-- RECORD EXCERPTS follows --

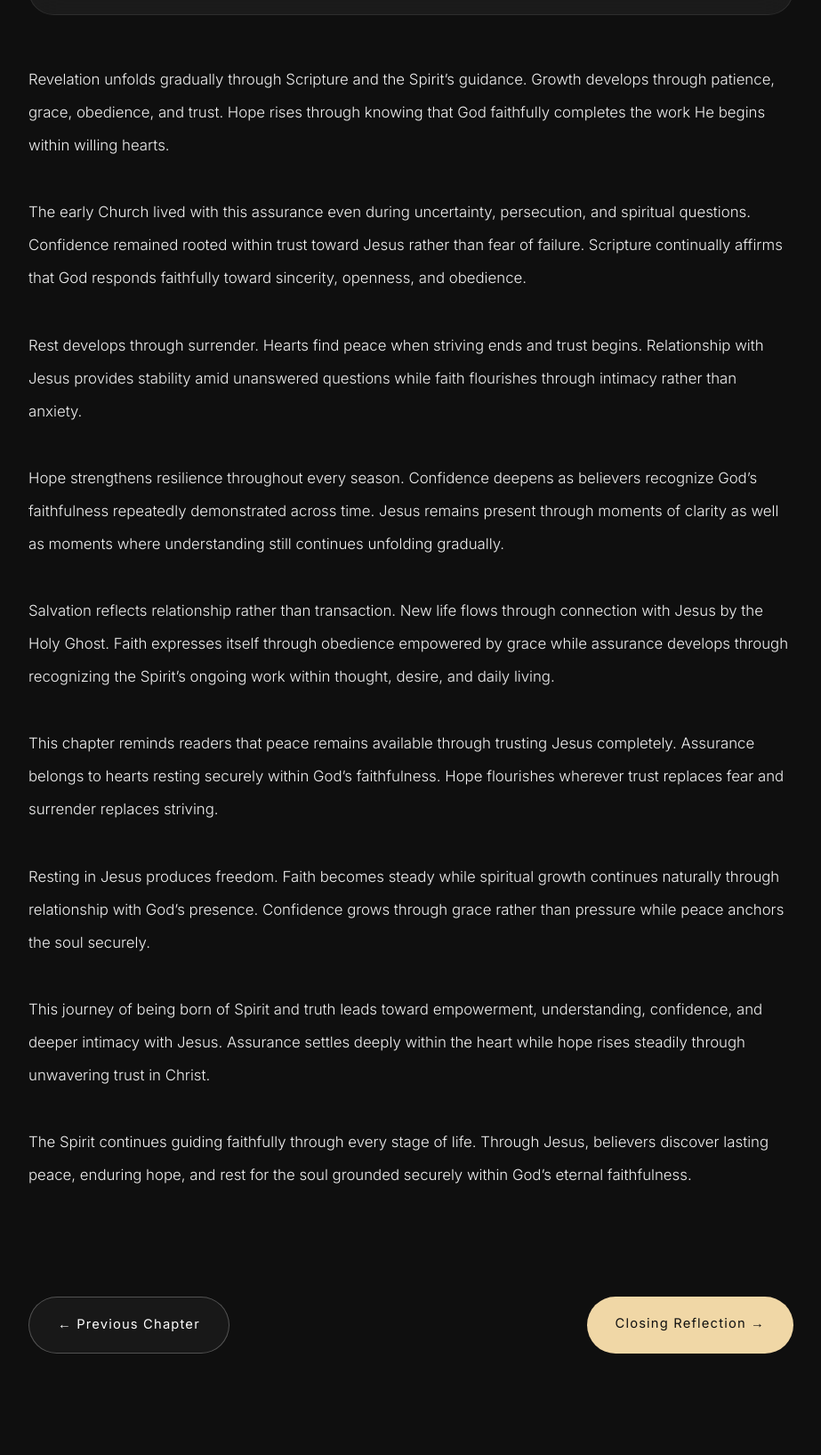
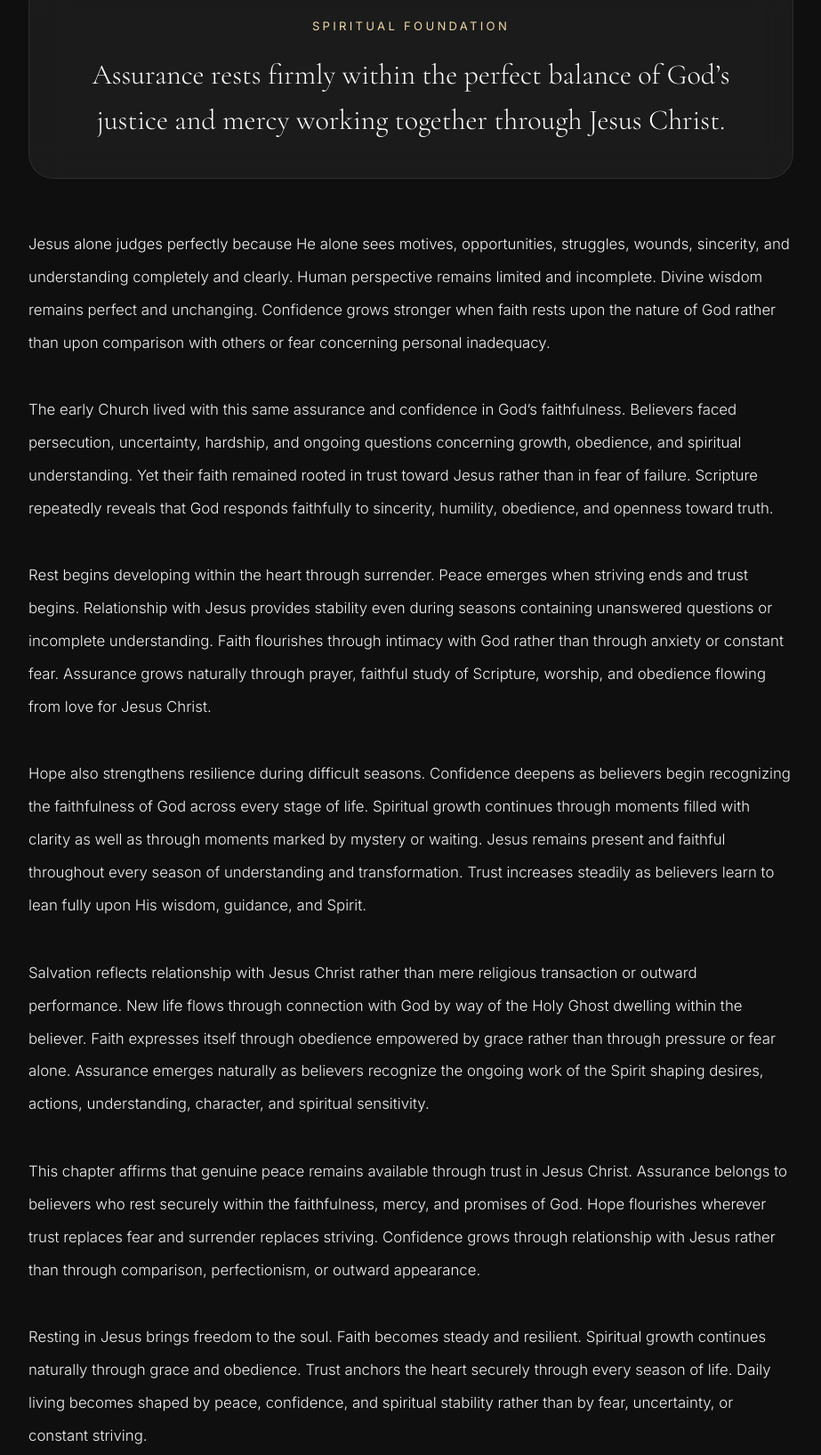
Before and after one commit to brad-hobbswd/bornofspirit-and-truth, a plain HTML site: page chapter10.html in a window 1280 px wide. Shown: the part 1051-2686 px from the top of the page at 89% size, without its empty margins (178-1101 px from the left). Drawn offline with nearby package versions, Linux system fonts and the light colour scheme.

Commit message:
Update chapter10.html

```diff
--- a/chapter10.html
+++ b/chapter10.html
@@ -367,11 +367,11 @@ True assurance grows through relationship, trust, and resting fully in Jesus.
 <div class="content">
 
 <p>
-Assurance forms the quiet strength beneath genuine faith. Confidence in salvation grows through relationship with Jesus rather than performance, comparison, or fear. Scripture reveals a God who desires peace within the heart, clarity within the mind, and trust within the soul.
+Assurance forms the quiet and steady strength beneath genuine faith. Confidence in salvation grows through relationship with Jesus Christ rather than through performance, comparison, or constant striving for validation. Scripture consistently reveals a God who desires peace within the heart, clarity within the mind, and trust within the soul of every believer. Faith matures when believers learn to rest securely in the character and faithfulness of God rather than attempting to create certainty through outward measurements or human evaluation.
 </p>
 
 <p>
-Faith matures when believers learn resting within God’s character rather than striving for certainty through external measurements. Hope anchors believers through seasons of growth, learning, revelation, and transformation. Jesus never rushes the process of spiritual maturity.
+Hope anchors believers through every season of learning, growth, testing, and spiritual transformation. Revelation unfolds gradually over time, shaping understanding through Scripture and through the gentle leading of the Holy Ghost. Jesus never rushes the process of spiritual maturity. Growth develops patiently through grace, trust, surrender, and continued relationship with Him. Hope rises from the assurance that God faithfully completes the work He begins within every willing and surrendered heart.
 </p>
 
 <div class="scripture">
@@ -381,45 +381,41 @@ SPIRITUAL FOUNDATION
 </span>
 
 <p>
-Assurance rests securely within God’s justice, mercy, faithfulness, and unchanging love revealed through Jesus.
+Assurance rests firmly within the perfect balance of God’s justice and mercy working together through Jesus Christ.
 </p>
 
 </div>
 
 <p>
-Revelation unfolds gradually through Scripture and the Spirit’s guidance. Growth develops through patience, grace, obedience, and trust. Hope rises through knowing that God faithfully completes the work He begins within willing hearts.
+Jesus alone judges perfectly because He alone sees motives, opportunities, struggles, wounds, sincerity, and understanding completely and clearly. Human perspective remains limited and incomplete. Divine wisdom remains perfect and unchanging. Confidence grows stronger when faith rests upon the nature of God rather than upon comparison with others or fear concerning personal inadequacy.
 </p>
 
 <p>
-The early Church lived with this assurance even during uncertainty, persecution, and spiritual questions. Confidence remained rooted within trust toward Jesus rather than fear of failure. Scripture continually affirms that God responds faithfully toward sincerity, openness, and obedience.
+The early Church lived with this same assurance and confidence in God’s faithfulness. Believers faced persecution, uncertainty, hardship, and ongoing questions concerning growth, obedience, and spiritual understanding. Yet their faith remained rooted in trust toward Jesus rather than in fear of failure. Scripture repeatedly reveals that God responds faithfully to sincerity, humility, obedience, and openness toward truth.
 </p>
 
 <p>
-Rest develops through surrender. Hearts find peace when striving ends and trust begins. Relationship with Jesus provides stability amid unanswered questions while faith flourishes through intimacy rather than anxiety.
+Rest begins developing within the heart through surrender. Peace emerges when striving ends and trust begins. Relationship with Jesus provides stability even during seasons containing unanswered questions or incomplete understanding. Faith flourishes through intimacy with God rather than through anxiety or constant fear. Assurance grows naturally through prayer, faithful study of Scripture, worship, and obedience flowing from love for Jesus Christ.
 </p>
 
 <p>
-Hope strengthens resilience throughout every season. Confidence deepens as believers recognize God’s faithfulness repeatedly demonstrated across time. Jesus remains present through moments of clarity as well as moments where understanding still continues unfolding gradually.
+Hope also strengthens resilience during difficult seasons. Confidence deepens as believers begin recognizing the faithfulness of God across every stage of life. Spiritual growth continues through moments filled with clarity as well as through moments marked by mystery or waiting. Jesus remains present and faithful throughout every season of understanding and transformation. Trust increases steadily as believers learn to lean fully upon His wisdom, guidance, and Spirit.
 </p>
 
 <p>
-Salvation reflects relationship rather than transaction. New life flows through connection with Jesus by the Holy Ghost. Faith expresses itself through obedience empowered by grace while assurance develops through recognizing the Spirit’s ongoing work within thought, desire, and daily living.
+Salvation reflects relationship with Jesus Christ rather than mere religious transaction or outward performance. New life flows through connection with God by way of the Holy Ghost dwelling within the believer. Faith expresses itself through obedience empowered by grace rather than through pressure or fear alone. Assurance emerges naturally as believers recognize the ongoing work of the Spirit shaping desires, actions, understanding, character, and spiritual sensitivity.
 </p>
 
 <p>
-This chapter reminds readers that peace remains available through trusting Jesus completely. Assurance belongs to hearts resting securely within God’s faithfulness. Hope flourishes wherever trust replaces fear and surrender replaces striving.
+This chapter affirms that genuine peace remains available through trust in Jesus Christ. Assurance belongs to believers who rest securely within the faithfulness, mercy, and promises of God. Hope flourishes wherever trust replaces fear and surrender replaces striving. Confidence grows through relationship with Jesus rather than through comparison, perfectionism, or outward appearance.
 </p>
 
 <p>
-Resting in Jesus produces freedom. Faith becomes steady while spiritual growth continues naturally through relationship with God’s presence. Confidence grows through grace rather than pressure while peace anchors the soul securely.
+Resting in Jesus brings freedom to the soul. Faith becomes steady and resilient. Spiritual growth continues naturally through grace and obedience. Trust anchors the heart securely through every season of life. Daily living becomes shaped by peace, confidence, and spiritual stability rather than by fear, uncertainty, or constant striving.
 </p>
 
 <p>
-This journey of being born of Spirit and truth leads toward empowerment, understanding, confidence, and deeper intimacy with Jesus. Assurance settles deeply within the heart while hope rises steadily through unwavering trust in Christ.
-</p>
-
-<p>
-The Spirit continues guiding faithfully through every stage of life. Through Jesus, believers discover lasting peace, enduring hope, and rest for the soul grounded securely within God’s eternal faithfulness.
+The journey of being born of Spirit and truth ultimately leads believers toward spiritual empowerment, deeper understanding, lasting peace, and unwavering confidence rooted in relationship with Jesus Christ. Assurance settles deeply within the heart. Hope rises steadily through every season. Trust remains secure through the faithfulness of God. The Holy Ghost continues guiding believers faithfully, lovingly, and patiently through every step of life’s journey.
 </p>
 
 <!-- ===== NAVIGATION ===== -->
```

-- RECORD EXCERPTS concluded --

Output every record above exactly, leaving out the pictures.

Before and after one commit to brad-hobbswd/bornofspirit-and-truth, a plain HTML site: page chapter10.html in a window 1280 px wide. Shown: the part 1051-2686 px from the top of the page at 89% size, without its empty margins (178-1101 px from the left). Drawn offline with nearby package versions, Linux system fonts and the light colour scheme.

Commit message:
Update chapter10.html

```diff
--- a/chapter10.html
+++ b/chapter10.html
@@ -367,11 +367,11 @@ True assurance grows through relationship, trust, and resting fully in Jesus.
 <div class="content">
 
 <p>
-Assurance forms the quiet strength beneath genuine faith. Confidence in salvation grows through relationship with Jesus rather than performance, comparison, or fear. Scripture reveals a God who desires peace within the heart, clarity within the mind, and trust within the soul.
+Assurance forms the quiet and steady strength beneath genuine faith. Confidence in salvation grows through relationship with Jesus Christ rather than through performance, comparison, or constant striving for validation. Scripture consistently reveals a God who desires peace within the heart, clarity within the mind, and trust within the soul of every believer. Faith matures when believers learn to rest securely in the character and faithfulness of God rather than attempting to create certainty through outward measurements or human evaluation.
 </p>
 
 <p>
-Faith matures when believers learn resting within God’s character rather than striving for certainty through external measurements. Hope anchors believers through seasons of growth, learning, revelation, and transformation. Jesus never rushes the process of spiritual maturity.
+Hope anchors believers through every season of learning, growth, testing, and spiritual transformation. Revelation unfolds gradually over time, shaping understanding through Scripture and through the gentle leading of the Holy Ghost. Jesus never rushes the process of spiritual maturity. Growth develops patiently through grace, trust, surrender, and continued relationship with Him. Hope rises from the assurance that God faithfully completes the work He begins within every willing and surrendered heart.
 </p>
 
 <div class="scripture">
@@ -381,45 +381,41 @@ SPIRITUAL FOUNDATION
 </span>
 
 <p>
-Assurance rests securely within God’s justice, mercy, faithfulness, and unchanging love revealed through Jesus.
+Assurance rests firmly within the perfect balance of God’s justice and mercy working together through Jesus Christ.
 </p>
 
 </div>
 
 <p>
-Revelation unfolds gradually through Scripture and the Spirit’s guidance. Growth develops through patience, grace, obedience, and trust. Hope rises through knowing that God faithfully completes the work He begins within willing hearts.
+Jesus alone judges perfectly because He alone sees motives, opportunities, struggles, wounds, sincerity, and understanding completely and clearly. Human perspective remains limited and incomplete. Divine wisdom remains perfect and unchanging. Confidence grows stronger when faith rests upon the nature of God rather than upon comparison with others or fear concerning personal inadequacy.
 </p>
 
 <p>
-The early Church lived with this assurance even during uncertainty, persecution, and spiritual questions. Confidence remained rooted within trust toward Jesus rather than fear of failure. Scripture continually affirms that God responds faithfully toward sincerity, openness, and obedience.
+The early Church lived with this same assurance and confidence in God’s faithfulness. Believers faced persecution, uncertainty, hardship, and ongoing questions concerning growth, obedience, and spiritual understanding. Yet their faith remained rooted in trust toward Jesus rather than in fear of failure. Scripture repeatedly reveals that God responds faithfully to sincerity, humility, obedience, and openness toward truth.
 </p>
 
 <p>
-Rest develops through surrender. Hearts find peace when striving ends and trust begins. Relationship with Jesus provides stability amid unanswered questions while faith flourishes through intimacy rather than anxiety.
+Rest begins developing within the heart through surrender. Peace emerges when striving ends and trust begins. Relationship with Jesus provides stability even during seasons containing unanswered questions or incomplete understanding. Faith flourishes through intimacy with God rather than through anxiety or constant fear. Assurance grows naturally through prayer, faithful study of Scripture, worship, and obedience flowing from love for Jesus Christ.
 </p>
 
 <p>
-Hope strengthens resilience throughout every season. Confidence deepens as believers recognize God’s faithfulness repeatedly demonstrated across time. Jesus remains present through moments of clarity as well as moments where understanding still continues unfolding gradually.
+Hope also strengthens resilience during difficult seasons. Confidence deepens as believers begin recognizing the faithfulness of God across every stage of life. Spiritual growth continues through moments filled with clarity as well as through moments marked by mystery or waiting. Jesus remains present and faithful throughout every season of understanding and transformation. Trust increases steadily as believers learn to lean fully upon His wisdom, guidance, and Spirit.
 </p>
 
 <p>
-Salvation reflects relationship rather than transaction. New life flows through connection with Jesus by the Holy Ghost. Faith expresses itself through obedience empowered by grace while assurance develops through recognizing the Spirit’s ongoing work within thought, desire, and daily living.
+Salvation reflects relationship with Jesus Christ rather than mere religious transaction or outward performance. New life flows through connection with God by way of the Holy Ghost dwelling within the believer. Faith expresses itself through obedience empowered by grace rather than through pressure or fear alone. Assurance emerges naturally as believers recognize the ongoing work of the Spirit shaping desires, actions, understanding, character, and spiritual sensitivity.
 </p>
 
 <p>
-This chapter reminds readers that peace remains available through trusting Jesus completely. Assurance belongs to hearts resting securely within God’s faithfulness. Hope flourishes wherever trust replaces fear and surrender replaces striving.
+This chapter affirms that genuine peace remains available through trust in Jesus Christ. Assurance belongs to believers who rest securely within the faithfulness, mercy, and promises of God. Hope flourishes wherever trust replaces fear and surrender replaces striving. Confidence grows through relationship with Jesus rather than through comparison, perfectionism, or outward appearance.
 </p>
 
 <p>
-Resting in Jesus produces freedom. Faith becomes steady while spiritual growth continues naturally through relationship with God’s presence. Confidence grows through grace rather than pressure while peace anchors the soul securely.
+Resting in Jesus brings freedom to the soul. Faith becomes steady and resilient. Spiritual growth continues naturally through grace and obedience. Trust anchors the heart securely through every season of life. Daily living becomes shaped by peace, confidence, and spiritual stability rather than by fear, uncertainty, or constant striving.
 </p>
 
 <p>
-This journey of being born of Spirit and truth leads toward empowerment, understanding, confidence, and deeper intimacy with Jesus. Assurance settles deeply within the heart while hope rises steadily through unwavering trust in Christ.
-</p>
-
-<p>
-The Spirit continues guiding faithfully through every stage of life. Through Jesus, believers discover lasting peace, enduring hope, and rest for the soul grounded securely within God’s eternal faithfulness.
+The journey of being born of Spirit and truth ultimately leads believers toward spiritual empowerment, deeper understanding, lasting peace, and unwavering confidence rooted in relationship with Jesus Christ. Assurance settles deeply within the heart. Hope rises steadily through every season. Trust remains secure through the faithfulness of God. The Holy Ghost continues guiding believers faithfully, lovingly, and patiently through every step of life’s journey.
 </p>
 
 <!-- ===== NAVIGATION ===== -->
```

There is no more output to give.